**TASK DIRECTIONS:** The response must contain all of the entries, each one repeated exactly.

▬▬▬▬▬▬▬▬▬▬

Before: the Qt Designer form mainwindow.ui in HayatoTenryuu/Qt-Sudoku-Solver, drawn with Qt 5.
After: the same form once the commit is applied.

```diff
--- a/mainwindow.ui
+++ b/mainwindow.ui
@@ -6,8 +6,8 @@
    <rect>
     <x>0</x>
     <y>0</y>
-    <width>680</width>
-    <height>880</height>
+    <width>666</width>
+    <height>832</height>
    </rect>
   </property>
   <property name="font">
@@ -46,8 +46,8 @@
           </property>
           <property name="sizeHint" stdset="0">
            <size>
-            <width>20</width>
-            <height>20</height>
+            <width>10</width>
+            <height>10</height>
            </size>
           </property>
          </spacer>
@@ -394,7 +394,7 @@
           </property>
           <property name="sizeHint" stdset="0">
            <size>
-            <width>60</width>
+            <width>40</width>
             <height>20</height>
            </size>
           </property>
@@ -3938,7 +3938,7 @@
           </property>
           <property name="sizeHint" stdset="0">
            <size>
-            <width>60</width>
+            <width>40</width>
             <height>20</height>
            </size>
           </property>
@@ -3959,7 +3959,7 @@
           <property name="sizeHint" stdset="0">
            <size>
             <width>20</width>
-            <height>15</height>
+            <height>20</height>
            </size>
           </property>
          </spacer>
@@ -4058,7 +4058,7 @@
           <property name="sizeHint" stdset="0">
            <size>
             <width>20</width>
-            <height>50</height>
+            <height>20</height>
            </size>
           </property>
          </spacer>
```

▬▬▬▬▬▬▬▬▬▬

**ANSWER TO THE PROBLEM:**
Before: the Qt Designer form mainwindow.ui in HayatoTenryuu/Qt-Sudoku-Solver, drawn with Qt 5.
After: the same form once the commit is applied.

```diff
--- a/mainwindow.ui
+++ b/mainwindow.ui
@@ -6,8 +6,8 @@
    <rect>
     <x>0</x>
     <y>0</y>
-    <width>680</width>
-    <height>880</height>
+    <width>666</width>
+    <height>832</height>
    </rect>
   </property>
   <property name="font">
@@ -46,8 +46,8 @@
           </property>
           <property name="sizeHint" stdset="0">
            <size>
-            <width>20</width>
-            <height>20</height>
+            <width>10</width>
+            <height>10</height>
            </size>
           </property>
          </spacer>
@@ -394,7 +394,7 @@
           </property>
           <property name="sizeHint" stdset="0">
            <size>
-            <width>60</width>
+            <width>40</width>
             <height>20</height>
            </size>
           </property>
@@ -3938,7 +3938,7 @@
           </property>
           <property name="sizeHint" stdset="0">
            <size>
-            <width>60</width>
+            <width>40</width>
             <height>20</height>
            </size>
           </property>
@@ -3959,7 +3959,7 @@
           <property name="sizeHint" stdset="0">
            <size>
             <width>20</width>
-            <height>15</height>
+            <height>20</height>
            </size>
           </property>
          </spacer>
@@ -4058,7 +4058,7 @@
           <property name="sizeHint" stdset="0">
            <size>
             <width>20</width>
-            <height>50</height>
+            <height>20</height>
            </size>
           </property>
          </spacer>
```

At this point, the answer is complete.